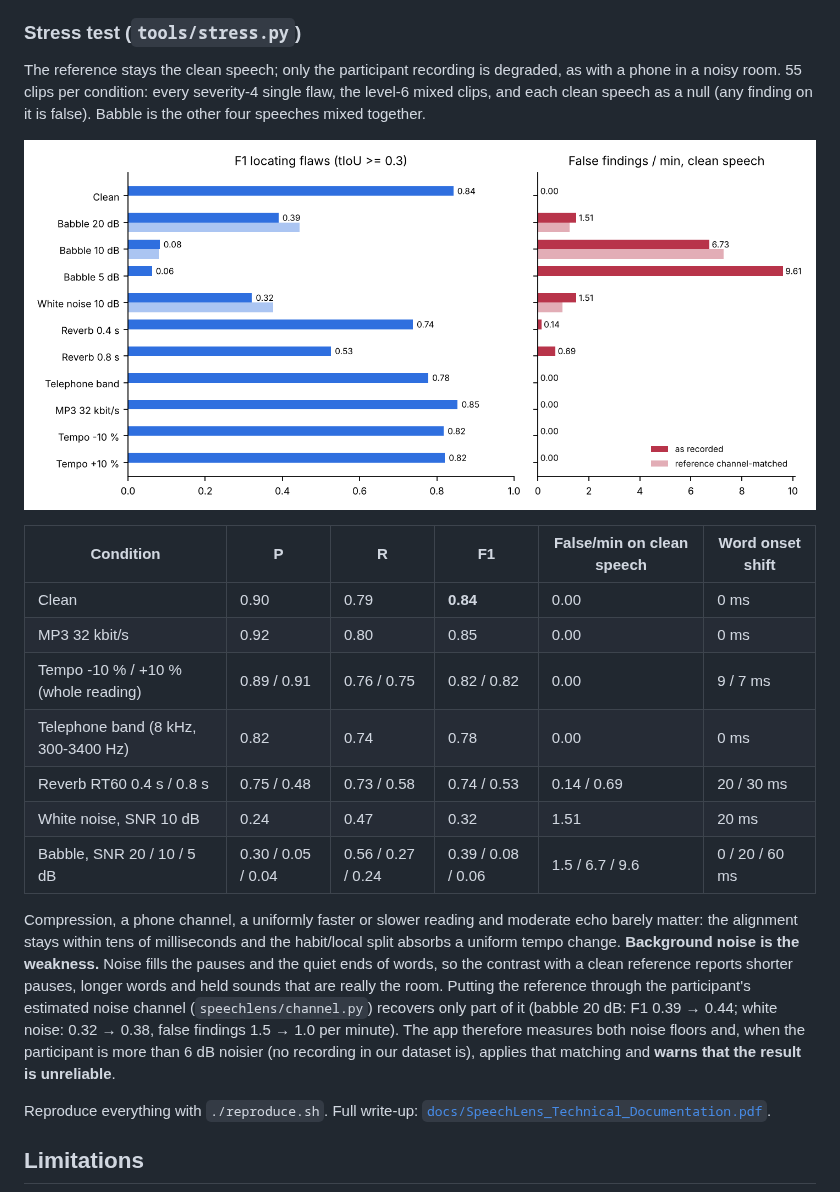
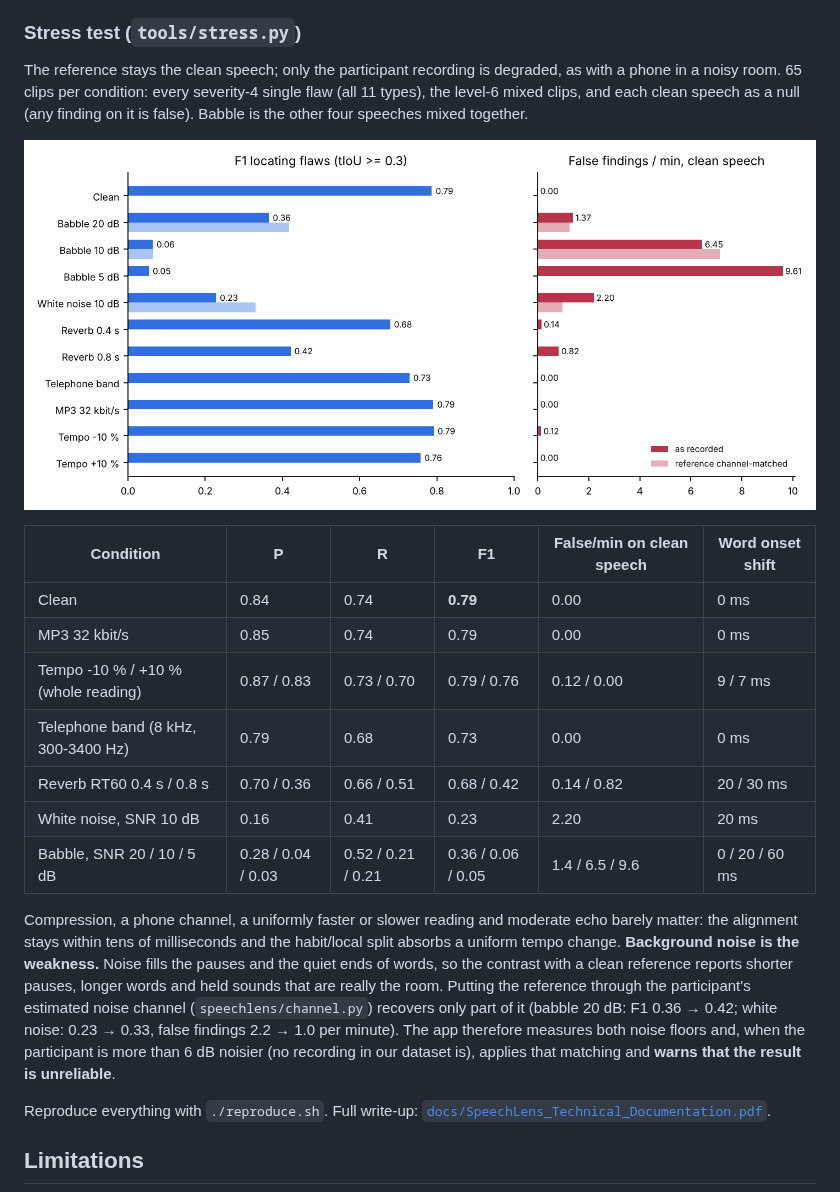
Before and after one commit to rishinavroop22/speechlens, a Markdown page: README.md, the part around the change. GitHub-like rendering; pictures changed too: docs/figures/stress.png.

```diff
--- a/README.md
+++ b/README.md
@@ -167,21 +167,21 @@ Each explanation names one cause. We change exactly that variable in the partici
 
 ### Stress test (`tools/stress.py`)
 
-The reference stays the clean speech; only the participant recording is degraded, as with a phone in a noisy room. 55 clips per condition: every severity-4 single flaw, the level-6 mixed clips, and each clean speech as a null (any finding on it is false). Babble is the other four speeches mixed together.
+The reference stays the clean speech; only the participant recording is degraded, as with a phone in a noisy room. 65 clips per condition: every severity-4 single flaw (all 11 types), the level-6 mixed clips, and each clean speech as a null (any finding on it is false). Babble is the other four speeches mixed together.
 
 ![Stress test](docs/figures/stress.png)
 
 | Condition | P | R | F1 | False/min on clean speech | Word onset shift |
 |---|---|---|---|---|---|
-| Clean | 0.90 | 0.79 | **0.84** | 0.00 | 0 ms |
-| MP3 32 kbit/s | 0.92 | 0.80 | 0.85 | 0.00 | 0 ms |
-| Tempo -10 % / +10 % (whole reading) | 0.89 / 0.91 | 0.76 / 0.75 | 0.82 / 0.82 | 0.00 | 9 / 7 ms |
-| Telephone band (8 kHz, 300-3400 Hz) | 0.82 | 0.74 | 0.78 | 0.00 | 0 ms |
-| Reverb RT60 0.4 s / 0.8 s | 0.75 / 0.48 | 0.73 / 0.58 | 0.74 / 0.53 | 0.14 / 0.69 | 20 / 30 ms |
-| White noise, SNR 10 dB | 0.24 | 0.47 | 0.32 | 1.51 | 20 ms |
-| Babble, SNR 20 / 10 / 5 dB | 0.30 / 0.05 / 0.04 | 0.56 / 0.27 / 0.24 | 0.39 / 0.08 / 0.06 | 1.5 / 6.7 / 9.6 | 0 / 20 / 60 ms |
+| Clean | 0.84 | 0.74 | **0.79** | 0.00 | 0 ms |
+| MP3 32 kbit/s | 0.85 | 0.74 | 0.79 | 0.00 | 0 ms |
+| Tempo -10 % / +10 % (whole reading) | 0.87 / 0.83 | 0.73 / 0.70 | 0.79 / 0.76 | 0.12 / 0.00 | 9 / 7 ms |
+| Telephone band (8 kHz, 300-3400 Hz) | 0.79 | 0.68 | 0.73 | 0.00 | 0 ms |
+| Reverb RT60 0.4 s / 0.8 s | 0.70 / 0.36 | 0.66 / 0.51 | 0.68 / 0.42 | 0.14 / 0.82 | 20 / 30 ms |
+| White noise, SNR 10 dB | 0.16 | 0.41 | 0.23 | 2.20 | 20 ms |
+| Babble, SNR 20 / 10 / 5 dB | 0.28 / 0.04 / 0.03 | 0.52 / 0.21 / 0.21 | 0.36 / 0.06 / 0.05 | 1.4 / 6.5 / 9.6 | 0 / 20 / 60 ms |
 
-Compression, a phone channel, a uniformly faster or slower reading and moderate echo barely matter: the alignment stays within tens of milliseconds and the habit/local split absorbs a uniform tempo change. **Background noise is the weakness.** Noise fills the pauses and the quiet ends of words, so the contrast with a clean reference reports shorter pauses, longer words and held sounds that are really the room. Putting the reference through the participant's estimated noise channel (`speechlens/channel.py`) recovers only part of it (babble 20 dB: F1 0.39 → 0.44; white noise: 0.32 → 0.38, false findings 1.5 → 1.0 per minute). The app therefore measures both noise floors and, when the participant is more than 6 dB noisier (no recording in our dataset is), applies that matching and **warns that the result is unreliable**.
+Compression, a phone channel, a uniformly faster or slower reading and moderate echo barely matter: the alignment stays within tens of milliseconds and the habit/local split absorbs a uniform tempo change. **Background noise is the weakness.** Noise fills the pauses and the quiet ends of words, so the contrast with a clean reference reports shorter pauses, longer words and held sounds that are really the room. Putting the reference through the participant's estimated noise channel (`speechlens/channel.py`) recovers only part of it (babble 20 dB: F1 0.36 → 0.42; white noise: 0.23 → 0.33, false findings 2.2 → 1.0 per minute). The app therefore measures both noise floors and, when the participant is more than 6 dB noisier (no recording in our dataset is), applies that matching and **warns that the result is unreliable**.
 
 Reproduce everything with `./reproduce.sh`. Full write-up: [`docs/SpeechLens_Technical_Documentation.pdf`](docs/SpeechLens_Technical_Documentation.pdf).
 
```
Also changed, not shown: 11 other files.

● **WHAT YOU NEED TO DO**
Pictures should be left out when the records above are restated exactly.

● **ANSWER TO THE EXERCISE**
Before and after one commit to rishinavroop22/speechlens, a Markdown page: README.md, the part around the change. GitHub-like rendering; pictures changed too: docs/figures/stress.png.

```diff
--- a/README.md
+++ b/README.md
@@ -167,21 +167,21 @@ Each explanation names one cause. We change exactly that variable in the partici
 
 ### Stress test (`tools/stress.py`)
 
-The reference stays the clean speech; only the participant recording is degraded, as with a phone in a noisy room. 55 clips per condition: every severity-4 single flaw, the level-6 mixed clips, and each clean speech as a null (any finding on it is false). Babble is the other four speeches mixed together.
+The reference stays the clean speech; only the participant recording is degraded, as with a phone in a noisy room. 65 clips per condition: every severity-4 single flaw (all 11 types), the level-6 mixed clips, and each clean speech as a null (any finding on it is false). Babble is the other four speeches mixed together.
 
 ![Stress test](docs/figures/stress.png)
 
 | Condition | P | R | F1 | False/min on clean speech | Word onset shift |
 |---|---|---|---|---|---|
-| Clean | 0.90 | 0.79 | **0.84** | 0.00 | 0 ms |
-| MP3 32 kbit/s | 0.92 | 0.80 | 0.85 | 0.00 | 0 ms |
-| Tempo -10 % / +10 % (whole reading) | 0.89 / 0.91 | 0.76 / 0.75 | 0.82 / 0.82 | 0.00 | 9 / 7 ms |
-| Telephone band (8 kHz, 300-3400 Hz) | 0.82 | 0.74 | 0.78 | 0.00 | 0 ms |
-| Reverb RT60 0.4 s / 0.8 s | 0.75 / 0.48 | 0.73 / 0.58 | 0.74 / 0.53 | 0.14 / 0.69 | 20 / 30 ms |
-| White noise, SNR 10 dB | 0.24 | 0.47 | 0.32 | 1.51 | 20 ms |
-| Babble, SNR 20 / 10 / 5 dB | 0.30 / 0.05 / 0.04 | 0.56 / 0.27 / 0.24 | 0.39 / 0.08 / 0.06 | 1.5 / 6.7 / 9.6 | 0 / 20 / 60 ms |
+| Clean | 0.84 | 0.74 | **0.79** | 0.00 | 0 ms |
+| MP3 32 kbit/s | 0.85 | 0.74 | 0.79 | 0.00 | 0 ms |
+| Tempo -10 % / +10 % (whole reading) | 0.87 / 0.83 | 0.73 / 0.70 | 0.79 / 0.76 | 0.12 / 0.00 | 9 / 7 ms |
+| Telephone band (8 kHz, 300-3400 Hz) | 0.79 | 0.68 | 0.73 | 0.00 | 0 ms |
+| Reverb RT60 0.4 s / 0.8 s | 0.70 / 0.36 | 0.66 / 0.51 | 0.68 / 0.42 | 0.14 / 0.82 | 20 / 30 ms |
+| White noise, SNR 10 dB | 0.16 | 0.41 | 0.23 | 2.20 | 20 ms |
+| Babble, SNR 20 / 10 / 5 dB | 0.28 / 0.04 / 0.03 | 0.52 / 0.21 / 0.21 | 0.36 / 0.06 / 0.05 | 1.4 / 6.5 / 9.6 | 0 / 20 / 60 ms |
 
-Compression, a phone channel, a uniformly faster or slower reading and moderate echo barely matter: the alignment stays within tens of milliseconds and the habit/local split absorbs a uniform tempo change. **Background noise is the weakness.** Noise fills the pauses and the quiet ends of words, so the contrast with a clean reference reports shorter pauses, longer words and held sounds that are really the room. Putting the reference through the participant's estimated noise channel (`speechlens/channel.py`) recovers only part of it (babble 20 dB: F1 0.39 → 0.44; white noise: 0.32 → 0.38, false findings 1.5 → 1.0 per minute). The app therefore measures both noise floors and, when the participant is more than 6 dB noisier (no recording in our dataset is), applies that matching and **warns that the result is unreliable**.
+Compression, a phone channel, a uniformly faster or slower reading and moderate echo barely matter: the alignment stays within tens of milliseconds and the habit/local split absorbs a uniform tempo change. **Background noise is the weakness.** Noise fills the pauses and the quiet ends of words, so the contrast with a clean reference reports shorter pauses, longer words and held sounds that are really the room. Putting the reference through the participant's estimated noise channel (`speechlens/channel.py`) recovers only part of it (babble 20 dB: F1 0.36 → 0.42; white noise: 0.23 → 0.33, false findings 2.2 → 1.0 per minute). The app therefore measures both noise floors and, when the participant is more than 6 dB noisier (no recording in our dataset is), applies that matching and **warns that the result is unreliable**.
 
 Reproduce everything with `./reproduce.sh`. Full write-up: [`docs/SpeechLens_Technical_Documentation.pdf`](docs/SpeechLens_Technical_Documentation.pdf).
 
```
Also changed, not shown: 11 other files.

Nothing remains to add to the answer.